When the team injected small fluorescent tracers into the cerebrospinal fluid of anaesthetised mice, they found that the tracers quickly entered the brain — and eventually exited it — via specific, predictable routes.
The next step was to see how and when, exactly, the glymphatic system did its work. In a series of new studies on mice, her team discovered exactly that: When the mouse brain is sleeping or under anaesthesia, it’s busy cleaning out the waste that accumulated while it was awake.
Modern society is increasingly ill-equipped to provide our brains with the requisite cleaning time. Some 80 per cent of working adults suffer from sleep deprivation. On average, we’re getting one to two hours less sleep than we did 50 to 100 years ago. Between 50 and 70 million people in the United States suffer from some form of chronic sleep disorder. At the University of Pennsylvania’s Centre for Sleep and Circadian Neurobiology, Sigrid Veasey has been focusing on precisely how restless nights disturb the brain’s normal metabolism.
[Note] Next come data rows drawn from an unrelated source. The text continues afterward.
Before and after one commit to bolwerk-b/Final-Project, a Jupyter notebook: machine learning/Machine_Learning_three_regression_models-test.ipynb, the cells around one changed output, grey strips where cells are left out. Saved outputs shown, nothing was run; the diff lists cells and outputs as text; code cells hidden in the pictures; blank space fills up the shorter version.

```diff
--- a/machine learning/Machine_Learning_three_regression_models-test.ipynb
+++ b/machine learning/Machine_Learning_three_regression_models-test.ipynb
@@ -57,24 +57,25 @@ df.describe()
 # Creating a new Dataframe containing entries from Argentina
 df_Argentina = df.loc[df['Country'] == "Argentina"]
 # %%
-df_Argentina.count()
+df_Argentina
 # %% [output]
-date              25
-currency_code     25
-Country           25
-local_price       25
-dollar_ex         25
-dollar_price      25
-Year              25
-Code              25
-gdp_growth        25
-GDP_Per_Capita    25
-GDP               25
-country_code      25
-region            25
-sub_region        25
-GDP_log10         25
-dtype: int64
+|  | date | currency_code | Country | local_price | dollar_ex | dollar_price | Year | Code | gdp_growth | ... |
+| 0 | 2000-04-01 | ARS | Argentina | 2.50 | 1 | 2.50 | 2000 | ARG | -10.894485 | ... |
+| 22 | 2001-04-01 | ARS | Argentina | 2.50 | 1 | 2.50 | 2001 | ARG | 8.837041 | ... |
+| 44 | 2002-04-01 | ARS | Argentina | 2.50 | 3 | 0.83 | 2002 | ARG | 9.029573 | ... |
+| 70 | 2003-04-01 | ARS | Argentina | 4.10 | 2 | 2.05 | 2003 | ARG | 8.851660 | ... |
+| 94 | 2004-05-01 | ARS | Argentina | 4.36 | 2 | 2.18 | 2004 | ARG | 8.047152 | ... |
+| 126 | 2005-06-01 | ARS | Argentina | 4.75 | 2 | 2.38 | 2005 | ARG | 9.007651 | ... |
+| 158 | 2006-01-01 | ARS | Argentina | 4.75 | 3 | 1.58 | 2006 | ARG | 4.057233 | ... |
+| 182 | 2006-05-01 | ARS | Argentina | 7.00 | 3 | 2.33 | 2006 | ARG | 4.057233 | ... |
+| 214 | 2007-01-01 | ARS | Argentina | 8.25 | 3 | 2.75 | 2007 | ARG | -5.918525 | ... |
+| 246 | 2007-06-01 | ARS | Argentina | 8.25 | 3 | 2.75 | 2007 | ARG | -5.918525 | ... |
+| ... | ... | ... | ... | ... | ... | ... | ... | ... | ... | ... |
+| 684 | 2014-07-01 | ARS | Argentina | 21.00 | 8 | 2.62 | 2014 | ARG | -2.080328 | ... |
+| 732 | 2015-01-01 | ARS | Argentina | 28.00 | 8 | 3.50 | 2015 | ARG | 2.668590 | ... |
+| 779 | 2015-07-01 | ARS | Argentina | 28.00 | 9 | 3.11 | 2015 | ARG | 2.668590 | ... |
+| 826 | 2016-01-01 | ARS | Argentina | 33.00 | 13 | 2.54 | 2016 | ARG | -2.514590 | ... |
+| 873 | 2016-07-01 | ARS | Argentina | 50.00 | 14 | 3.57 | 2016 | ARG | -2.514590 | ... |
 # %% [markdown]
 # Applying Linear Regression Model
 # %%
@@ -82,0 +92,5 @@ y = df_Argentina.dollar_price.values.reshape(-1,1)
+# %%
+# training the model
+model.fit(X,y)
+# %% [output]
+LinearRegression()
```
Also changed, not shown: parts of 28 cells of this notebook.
At the extreme end, the result could be the acceleration of neurodegenerative diseases. While we don’t know whether sleep loss causes the disease, or the disease itself leads to sleep loss — what Veasey calls a “classic chicken-and-egg” problem.
“To me,” says Veasey, “that’s the most compelling part of the Nedergaard research. That the clearance for these is dramatically reduced from prolonged wakefulness.”
In one set of studies, soon to be published in The Journal of Neuroscience, the Veasey lab found that while our brains can recover quite readily from short-term sleep loss, chronic prolonged wakefulness and sleep disruption stresses the brain’s metabolism.
Now that we have a better understanding of why sleep is so important, a new generation of drug makers can work to create the best possible environment for the trash pickup to occur.
A second approach would take the opposite tack. In response to the evolving data, future drug interventions could focus directly on the glymphatic system, to promote the enhanced cleaning power of the sleeping brain in a brain that is fully awake.
If that day comes, in Veasey’s joking words, “it could mean we never have to sleep at all.”